→ Exercise data:

§

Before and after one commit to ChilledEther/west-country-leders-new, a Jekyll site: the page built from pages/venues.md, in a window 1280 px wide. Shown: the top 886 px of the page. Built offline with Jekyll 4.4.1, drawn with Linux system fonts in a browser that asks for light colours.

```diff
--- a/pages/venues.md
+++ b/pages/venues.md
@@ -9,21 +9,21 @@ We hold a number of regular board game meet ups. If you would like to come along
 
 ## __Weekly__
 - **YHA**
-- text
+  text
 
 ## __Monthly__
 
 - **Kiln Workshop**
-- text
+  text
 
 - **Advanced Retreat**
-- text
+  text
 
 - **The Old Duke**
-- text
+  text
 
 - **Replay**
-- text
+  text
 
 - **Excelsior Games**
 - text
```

§

→ Task requirements: After reading the listing, copy it out exactly and in full.

→ Solution to the problem:
Before and after one commit to ChilledEther/west-country-leders-new, a Jekyll site: the page built from pages/venues.md, in a window 1280 px wide. Shown: the top 886 px of the page. Built offline with Jekyll 4.4.1, drawn with Linux system fonts in a browser that asks for light colours.

```diff
--- a/pages/venues.md
+++ b/pages/venues.md
@@ -9,21 +9,21 @@ We hold a number of regular board game meet ups. If you would like to come along
 
 ## __Weekly__
 - **YHA**
-- text
+  text
 
 ## __Monthly__
 
 - **Kiln Workshop**
-- text
+  text
 
 - **Advanced Retreat**
-- text
+  text
 
 - **The Old Duke**
-- text
+  text
 
 - **Replay**
-- text
+  text
 
 - **Excelsior Games**
 - text
```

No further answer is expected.